Monster on a bench

Sense Balance

Dark blue background
This sensory activity develops thinking skills and strong bodies with a fun-filled, barefoot obstacle course.

At OMO, we believe that every stain represents an important experience - mud stains are the stamp of adventure, grass stains are the sign of exploration and fruit stains are the aftermath of discovery. Encourage your kids to get messy with our fun activities for happy, healthy, confident kids. We'll be there to sort out the dirty clothes afterwards.

Sense Balance

This sensory activity develops thinking skills and strong bodies with a fun-filled, barefoot obstacle course.

What you’ll need:

What you will need list

What to do:

Create your obstacle course. Some ideas: lay planks on logs or bricks (make sure it’s sturdy) for your child to walk along or jump over; make mud puddles for your child to slosh through; use rope to create a spiral or squiggly line that they must follow; use various chairs, logs or buckets to create jumps; a ladder laid on the ground makes a good hopping or even stepping obstacle. You can involve your child in creating the obstacle course and discuss with them different ways that they could move around it.

When you’re ready to start the activity, talk to your child about the five senses. Explain each sense and ask your child which senses they think they’ll use while doing the obstacle course.

Let your child start the course. Every now and then, call out ‘Stop’. Your child may have to balance or hang from a pole; as long as they are safe this adds to the fun. Call out a situation and ask your child to name the sense being used (for example: eating cake, watching TV, admiring roses). When they’ve named the sense/s, they move on. Many situations will use a few different senses. For example, eating a chocolate cake is about taste, but it’s also sight, smell and touch. Picking flowers is about smell, but also touch and sight. Some things, like listening to music, only use one sense.

Alternative Materials:

Alternative materials list

Change it up:

Make it easy: Keep the obstacle course simple. Call out situations that only use one sense at a time or accept just one sense even if more could be used.

Make it a challenge: Make more obstacles and/or make the obstacles more difficult.
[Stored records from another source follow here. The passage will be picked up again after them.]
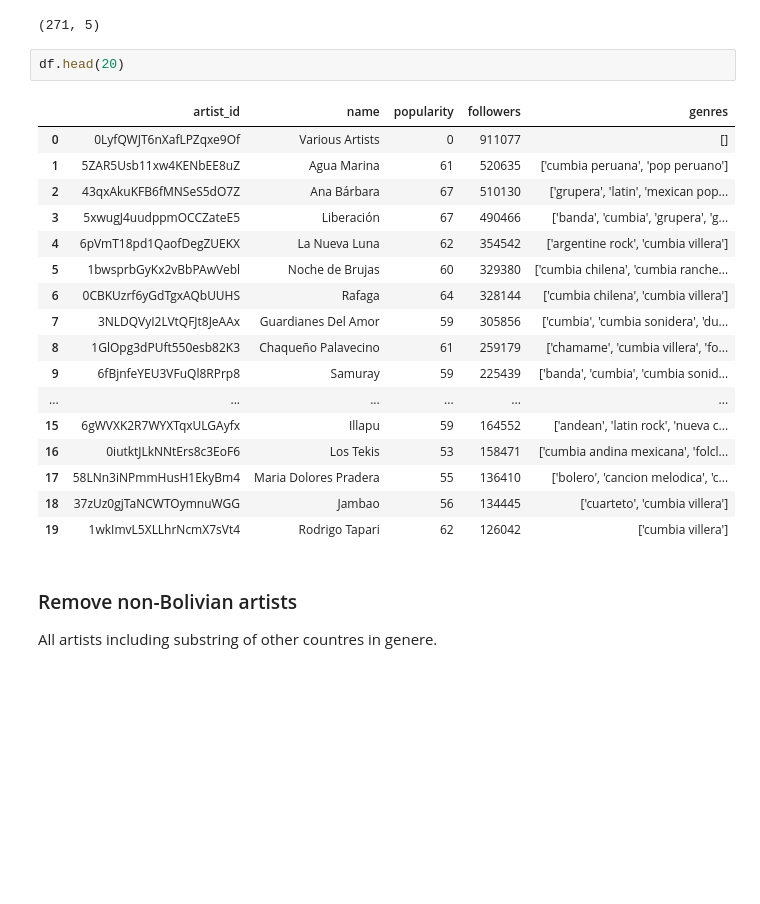
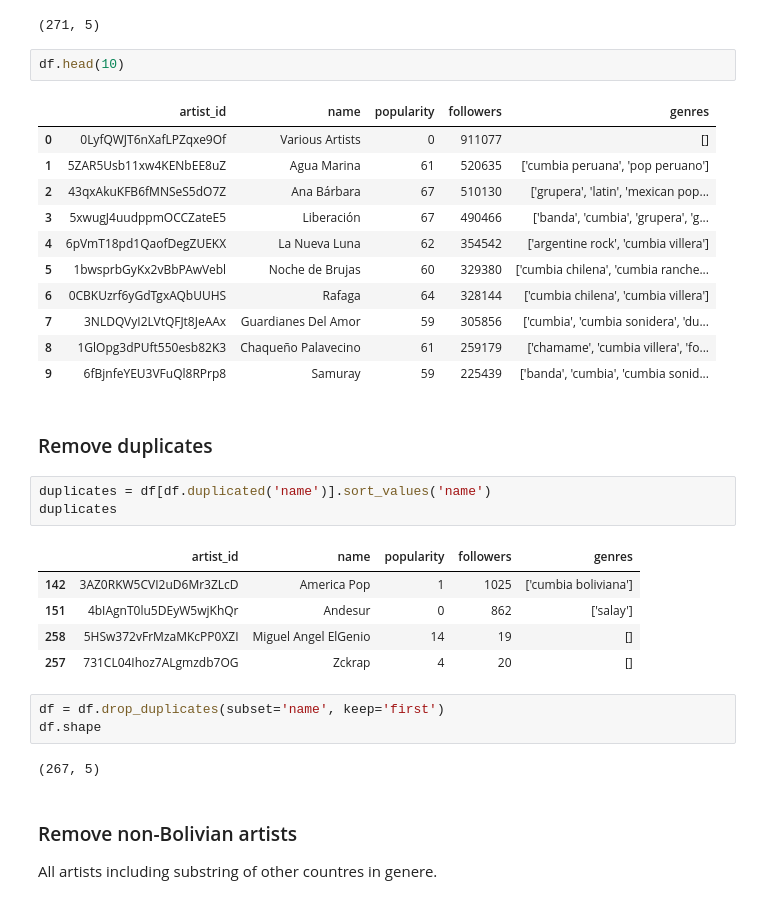
Before and after one commit to leanguardia/bolivian-music, a Jupyter notebook: data/artists_eda.ipynb, the cells around one changed output. Saved outputs shown, nothing was run; the diff lists cells and outputs as text; blank space fills up the shorter version.

```diff
--- a/data/artists_eda.ipynb
+++ b/data/artists_eda.ipynb
@@ -20,25 +20,35 @@ df.shape
 # %% [output]
 (271, 5)
 # %%
-df.head(20)
+df.head(10)
 # %% [output]
 |  | artist_id | name | popularity | followers | genres |
 | 0 | 0LyfQWJT6nXafLPZqxe9Of | Various Artists | 0 | 911077 | [] |
 | 1 | 5ZAR5Usb11xw4KENbEE8uZ | Agua Marina | 61 | 520635 | ['cumbia peruana', 'pop peruano'] |
 | 2 | 43qxAkuKFB6fMNSeS5dO7Z | Ana Bárbara | 67 | 510130 | ['grupera', 'latin', 'mexican pop... |
 | 3 | 5xwugJ4uudppmOCCZateE5 | Liberación | 67 | 490466 | ['banda', 'cumbia', 'grupera', 'g... |
 | 4 | 6pVmT18pd1QaofDegZUEKX | La Nueva Luna | 62 | 354542 | ['argentine rock', 'cumbia villera'] |
 | 5 | 1bwsprbGyKx2vBbPAwVebl | Noche de Brujas | 60 | 329380 | ['cumbia chilena', 'cumbia ranche... |
 | 6 | 0CBKUzrf6yGdTgxAQbUUHS | Rafaga | 64 | 328144 | ['cumbia chilena', 'cumbia villera'] |
 | 7 | 3NLDQVyI2LVtQFJt8JeAAx | Guardianes Del Amor | 59 | 305856 | ['cumbia', 'cumbia sonidera', 'du... |
 | 8 | 1GlOpg3dPUft550esb82K3 | Chaqueño Palavecino | 61 | 259179 | ['chamame', 'cumbia villera', 'fo... |
 | 9 | 6fBjnfeYEU3VFuQl8RPrp8 | Samuray | 59 | 225439 | ['banda', 'cumbia', 'cumbia sonid... |
-| ... | ... | ... | ... | ... | ... |
-| 15 | 6gWVXK2R7WYXTqxULGAyfx | Illapu | 59 | 164552 | ['andean', 'latin rock', 'nueva c... |
-| 16 | 0iutktJLkNNtErs8c3EoF6 | Los Tekis | 53 | 158471 | ['cumbia andina mexicana', 'folcl... |
-| 17 | 58LNn3iNPmmHusH1EkyBm4 | Maria Dolores Pradera | 55 | 136410 | ['bolero', 'cancion melodica', 'c... |
-| 18 | 37zUz0gjTaNCWTOymnuWGG | Jambao | 56 | 134445 | ['cuarteto', 'cumbia villera'] |
-| 19 | 1wkImvL5XLLhrNcmX7sVt4 | Rodrigo Tapari | 62 | 126042 | ['cumbia villera'] |
+# %% [markdown]
+### Remove duplicates
+# %%
+duplicates = df[df.duplicated('name')].sort_values('name')
+duplicates
+# %% [output]
+|  | artist_id | name | popularity | followers | genres |
+| 142 | 3AZ0RKW5CVI2uD6Mr3ZLcD | America Pop | 1 | 1025 | ['cumbia boliviana'] |
+| 151 | 4bIAgnT0lu5DEyW5wjKhQr | Andesur | 0 | 862 | ['salay'] |
+| 258 | 5HSw372vFrMzaMKcPP0XZI | Miguel Angel ElGenio | 14 | 19 | [] |
+| 257 | 731CL04Ihoz7ALgmzdb7OG | Zckrap | 4 | 20 | [] |
+# %%
+df = df.drop_duplicates(subset='name', keep='first')
+df.shape
+# %% [output]
+(267, 5)
 # %% [markdown]
 ### Remove non-Bolivian artists
 All artists including substring of other countres in genere.
```
Also changed, not shown: parts of 17 cells of this notebook, 2 other files.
Hide pictures that relate to different senses, around the obstacle course for the child to find and have them call out the sense when they find it.

Play with friends: Two or more children can do the course in rotation and you can time them to see who does it the fastest. Put children in pairs or teams, blindfold one child and have their team-mate/s lead them safely around the obstacle course.

Indoor play: You can set up an indoor obstacle course using kitchen chairs, soft furnishings, cardboard boxes and so on.

Developmental areas:

  • Body awareness

  • Knowing where you are

  • Specific movement

  • Balance

  • Thinking skills

Values: 

Teamwork; helping others; patience.